The ECJ took a purposive approach in deciding that the ARD can provide protection to employees in this situation, provided they are assigned permanently to the undertaking being transferred. This is because the automatic transfer principle, as set out in the ARD, applies not only where there is a contract of employment but also where there is an employment relationship. In practical terms this means that a group company which has no contractual relationship with the affected employees but which is responsible for running the business in which the employees work can be a transferor.

Impact on employers

  • In this case, the ECJ was prepared to pierce the corporate veil so that the purpose of ARD was achieved.
  • The wording of TUPE does not, on a literal interpretation, apply to a non-contractual employer. It provides for the transfer of employees who are employed by the transferor and assigned to the undertaking. Generally, the courts and tribunals in the UK have so far been reluctant to look behind the corporate structure, except where it is being relied on as a sham.
  • However, if a similar case were to come before a tribunal in the UK now, it would be required to take account of this decision in order to interpret TUPE purposively and achieve an outcome consistent with the objectives of the ARD. If necessary, a tribunal can go so far as to add words into national legislation to achieve this (as happened in the case of Coleman, in relation to associative disability discrimination).
  • It is likely that tribunals in the UK would follow this decision and interpret TUPE as applying in the case of non-contractual as well as contractual employment relationships, so that group employment structures, set up for administrative and management convenience, would not frustrate the protections granted by TUPE.
  • Parties involved in the sale and purchase of businesses whose employees are employed by another group company should, therefore, pay heed to this potential TUPE risk and take service company employees into account.
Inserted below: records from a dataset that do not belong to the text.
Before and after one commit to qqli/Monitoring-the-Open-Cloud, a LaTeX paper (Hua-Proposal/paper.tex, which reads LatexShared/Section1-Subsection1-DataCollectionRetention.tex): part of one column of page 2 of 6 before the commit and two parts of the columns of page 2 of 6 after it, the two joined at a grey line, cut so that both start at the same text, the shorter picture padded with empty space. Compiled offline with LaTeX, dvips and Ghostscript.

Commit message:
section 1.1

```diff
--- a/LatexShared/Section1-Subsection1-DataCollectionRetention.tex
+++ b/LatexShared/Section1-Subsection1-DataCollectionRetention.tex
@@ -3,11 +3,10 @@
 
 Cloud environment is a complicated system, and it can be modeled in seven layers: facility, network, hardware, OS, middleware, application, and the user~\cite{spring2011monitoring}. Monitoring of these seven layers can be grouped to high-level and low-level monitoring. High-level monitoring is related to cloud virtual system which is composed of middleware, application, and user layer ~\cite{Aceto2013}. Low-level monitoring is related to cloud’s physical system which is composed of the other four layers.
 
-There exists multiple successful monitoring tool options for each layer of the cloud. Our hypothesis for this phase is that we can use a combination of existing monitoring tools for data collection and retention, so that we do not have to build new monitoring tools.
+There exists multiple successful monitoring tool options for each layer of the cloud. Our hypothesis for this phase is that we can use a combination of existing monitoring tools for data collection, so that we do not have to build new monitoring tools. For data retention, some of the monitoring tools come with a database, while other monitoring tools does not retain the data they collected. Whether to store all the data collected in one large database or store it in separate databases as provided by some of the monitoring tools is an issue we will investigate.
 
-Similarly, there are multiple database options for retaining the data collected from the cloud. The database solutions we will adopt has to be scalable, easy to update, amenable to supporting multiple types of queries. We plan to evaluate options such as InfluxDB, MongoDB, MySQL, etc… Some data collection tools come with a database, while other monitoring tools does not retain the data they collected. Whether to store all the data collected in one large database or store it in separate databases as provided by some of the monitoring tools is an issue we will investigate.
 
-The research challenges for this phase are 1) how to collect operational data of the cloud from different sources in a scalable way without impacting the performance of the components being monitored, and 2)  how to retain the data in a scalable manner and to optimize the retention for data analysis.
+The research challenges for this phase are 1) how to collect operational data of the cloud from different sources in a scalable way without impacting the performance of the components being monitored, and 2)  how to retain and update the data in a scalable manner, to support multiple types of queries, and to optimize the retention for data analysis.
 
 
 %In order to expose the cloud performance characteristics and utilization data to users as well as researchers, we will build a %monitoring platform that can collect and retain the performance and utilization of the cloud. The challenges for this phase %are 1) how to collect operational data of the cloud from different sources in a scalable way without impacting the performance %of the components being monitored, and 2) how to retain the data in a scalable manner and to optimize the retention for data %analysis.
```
In those circumstances, the seller should, prior to a transfer:
  1. provide information to and consult with representatives of the affected employees (including service company employees engaged in the business being transferred);
  2. disclose information about all such employees; and
  3. consider whether it is necessary to re-assign any such employees to other areas of the business so that they do not transfer.